Another Tuesday arrived, and yet another reminder of the loss that began on a Tuesday. I didn’t get up and write like I had every other Tuesday since. Instead, I sat on the couch with my cup of coffee and began my day with a devotional from a friend I met at the HACWN conference last November. Each of her devotions begins with a Bible verse and ends with a prayer. The prayer that morning, authored by Judith Robl was this;
Help us to center our lives on you, not on ourselves. Let us not be so blinded by religious traditions that we segregate ourselves from the body of Christ. School us in discernment through your Holy Spirit.
In Jesus’ most precious name. Amen.
What did God want me to do? Was I supposed to be working on revision of the book my agent was pitching? The new book I feel led to write? More essays? Was I to take time off of writing and speaking and just grieve? How would I know? How could I discern which direction to take?

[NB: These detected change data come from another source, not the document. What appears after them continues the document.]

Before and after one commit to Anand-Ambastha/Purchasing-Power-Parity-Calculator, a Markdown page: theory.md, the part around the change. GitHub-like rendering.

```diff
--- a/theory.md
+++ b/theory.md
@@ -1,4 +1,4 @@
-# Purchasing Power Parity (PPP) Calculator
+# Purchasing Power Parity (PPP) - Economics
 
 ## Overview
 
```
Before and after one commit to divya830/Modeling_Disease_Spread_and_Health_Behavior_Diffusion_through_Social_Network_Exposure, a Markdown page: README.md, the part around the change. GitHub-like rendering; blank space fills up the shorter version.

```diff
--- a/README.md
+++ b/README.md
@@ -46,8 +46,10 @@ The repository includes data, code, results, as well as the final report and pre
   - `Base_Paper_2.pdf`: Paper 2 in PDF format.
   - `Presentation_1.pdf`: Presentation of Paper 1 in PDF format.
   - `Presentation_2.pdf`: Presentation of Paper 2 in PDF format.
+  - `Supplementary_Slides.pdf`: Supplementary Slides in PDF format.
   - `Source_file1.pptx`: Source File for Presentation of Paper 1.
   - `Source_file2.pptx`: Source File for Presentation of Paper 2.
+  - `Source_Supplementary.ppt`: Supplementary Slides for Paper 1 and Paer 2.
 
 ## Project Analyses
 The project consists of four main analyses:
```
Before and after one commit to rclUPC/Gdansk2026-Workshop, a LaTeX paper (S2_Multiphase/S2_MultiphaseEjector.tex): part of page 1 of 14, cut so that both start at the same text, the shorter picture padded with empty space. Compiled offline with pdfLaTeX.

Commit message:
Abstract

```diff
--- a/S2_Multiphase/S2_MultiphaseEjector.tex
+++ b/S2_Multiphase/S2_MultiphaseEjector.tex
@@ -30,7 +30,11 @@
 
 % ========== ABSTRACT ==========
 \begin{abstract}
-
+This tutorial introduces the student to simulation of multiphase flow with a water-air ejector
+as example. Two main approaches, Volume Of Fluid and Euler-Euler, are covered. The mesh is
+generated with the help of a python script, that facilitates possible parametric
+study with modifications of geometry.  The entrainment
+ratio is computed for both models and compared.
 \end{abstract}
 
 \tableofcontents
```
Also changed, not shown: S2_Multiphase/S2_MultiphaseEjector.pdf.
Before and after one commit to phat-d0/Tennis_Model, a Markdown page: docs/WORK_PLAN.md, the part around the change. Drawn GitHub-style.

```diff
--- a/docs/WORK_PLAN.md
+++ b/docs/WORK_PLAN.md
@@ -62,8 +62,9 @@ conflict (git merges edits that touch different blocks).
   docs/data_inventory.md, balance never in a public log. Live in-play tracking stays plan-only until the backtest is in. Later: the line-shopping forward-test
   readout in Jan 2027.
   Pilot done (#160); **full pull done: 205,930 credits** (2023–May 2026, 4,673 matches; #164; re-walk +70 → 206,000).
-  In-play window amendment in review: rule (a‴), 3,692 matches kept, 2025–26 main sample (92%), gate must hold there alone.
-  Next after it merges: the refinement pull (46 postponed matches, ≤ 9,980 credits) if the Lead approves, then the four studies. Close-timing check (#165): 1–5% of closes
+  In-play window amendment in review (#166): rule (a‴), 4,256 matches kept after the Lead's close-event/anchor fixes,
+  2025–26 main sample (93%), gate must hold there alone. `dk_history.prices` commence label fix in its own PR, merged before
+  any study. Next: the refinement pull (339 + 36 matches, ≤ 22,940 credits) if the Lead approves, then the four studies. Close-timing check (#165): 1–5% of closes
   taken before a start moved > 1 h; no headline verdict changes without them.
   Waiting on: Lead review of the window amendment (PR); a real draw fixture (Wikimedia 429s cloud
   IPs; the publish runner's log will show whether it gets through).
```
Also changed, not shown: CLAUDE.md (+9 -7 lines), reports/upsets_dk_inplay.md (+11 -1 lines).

Then I checked my other e-mail, the one I use for writing. Before David died, I’d been working on an essay for an anthology of love stories. Of course, it was one of the first things I’d completed after his death, one way I could honor the memory of my beloved spouse. Not only did I learn this piece had been accepted, but the editor of the publishing company wrote me a personal message that she would like to see more of my writing on the subject. For once, the tears on Tuesday were joyful ones.
Two other e-mails that morning were requests for me to speak on couponing. Later the same day, I was interviewed on the phone regarding possible television exposure on the subject of my non-fiction book.

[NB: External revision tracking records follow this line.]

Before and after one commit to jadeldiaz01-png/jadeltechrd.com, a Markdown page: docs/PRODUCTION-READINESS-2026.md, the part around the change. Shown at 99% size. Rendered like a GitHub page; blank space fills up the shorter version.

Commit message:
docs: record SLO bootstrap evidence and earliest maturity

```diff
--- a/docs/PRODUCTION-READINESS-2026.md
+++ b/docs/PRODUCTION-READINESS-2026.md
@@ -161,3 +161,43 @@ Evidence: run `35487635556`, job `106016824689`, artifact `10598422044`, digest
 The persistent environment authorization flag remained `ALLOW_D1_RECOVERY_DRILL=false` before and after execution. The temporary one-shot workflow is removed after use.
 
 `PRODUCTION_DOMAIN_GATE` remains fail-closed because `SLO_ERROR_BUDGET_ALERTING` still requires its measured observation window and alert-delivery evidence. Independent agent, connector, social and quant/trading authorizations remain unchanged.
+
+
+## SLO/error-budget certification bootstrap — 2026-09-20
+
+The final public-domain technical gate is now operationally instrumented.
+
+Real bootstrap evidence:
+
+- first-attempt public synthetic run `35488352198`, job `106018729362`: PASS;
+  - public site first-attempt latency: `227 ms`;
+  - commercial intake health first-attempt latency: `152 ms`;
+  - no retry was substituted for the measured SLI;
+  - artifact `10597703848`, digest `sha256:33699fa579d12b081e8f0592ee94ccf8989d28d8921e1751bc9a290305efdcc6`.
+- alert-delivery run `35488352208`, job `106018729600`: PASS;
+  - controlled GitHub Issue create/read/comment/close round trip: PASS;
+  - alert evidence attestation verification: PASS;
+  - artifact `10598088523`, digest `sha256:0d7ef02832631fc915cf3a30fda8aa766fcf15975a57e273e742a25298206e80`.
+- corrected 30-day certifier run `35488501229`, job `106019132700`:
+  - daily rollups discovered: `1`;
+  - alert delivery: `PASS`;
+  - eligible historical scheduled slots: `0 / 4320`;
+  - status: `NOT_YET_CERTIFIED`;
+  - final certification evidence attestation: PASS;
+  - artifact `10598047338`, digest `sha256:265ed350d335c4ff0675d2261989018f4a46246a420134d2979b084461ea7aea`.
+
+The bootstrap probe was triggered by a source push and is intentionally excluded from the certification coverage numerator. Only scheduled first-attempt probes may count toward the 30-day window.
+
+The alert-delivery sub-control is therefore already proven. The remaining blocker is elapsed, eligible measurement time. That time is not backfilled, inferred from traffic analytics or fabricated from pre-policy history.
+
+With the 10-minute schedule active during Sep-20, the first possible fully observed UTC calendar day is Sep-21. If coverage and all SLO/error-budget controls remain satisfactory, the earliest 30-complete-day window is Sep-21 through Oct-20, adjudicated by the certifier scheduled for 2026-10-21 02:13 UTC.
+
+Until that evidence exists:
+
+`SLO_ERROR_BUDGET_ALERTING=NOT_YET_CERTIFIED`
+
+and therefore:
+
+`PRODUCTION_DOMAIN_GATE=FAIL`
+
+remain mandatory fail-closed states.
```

The next morning I pulled out those first two pages of what I’ve labeled “David’s story” in my files. It is, of course, more than David’s story; it will be a true love story of marriage, faith, grief and grace.
As much as I’d like to, I cannot rush through grief. Neither can I rush the writing of this story. It will come. I spent the rest of Wednesday, immersed in an imaginary world of drama, romance, beautiful costumes, and great plotlines. Thursday was more of the same. I went straight into the second season DVD when I completed the first. I didn’t stop watching until late last night. I did little else outside of viewing this extraordinary series, and my children definitely noticed. They alternately sighed and shook their heads, but they weren’t about to complain about something that at least brought some joy into their mother’s life. Dishes and laundry didn’t get done, and meals consisted mostly of boxed macaroni and cheese and salads. I didn’t watch every hour of the day, certainly. I attended a library book sale, met a friend for coffee, shuttled Abby to Vacation Bible School and back, and even managed to answer a few e-mails. But I didn’t write, not even a blog posting or journal entry. For three days I wasted time watching Downton Abbey until shortly before midnight last night, when once again, I found myself breathing a huge sigh of relief. It will be several weeks before Season Three of Downton Abbey temporarily pulls me away from work, my family, and grief again.
And while my internal narrator now speaks with an intriguing accent, I have no urge to watch television anytime soon.
I got up this morning and immediately began writing. I submitted another essay. Whatever that brief period of fallow was, I evidently needed it. I’m writing again, but now aware of a need to rest my pen occasionally; read a book, watch some television, or even pound a steering wheel with my closed fists.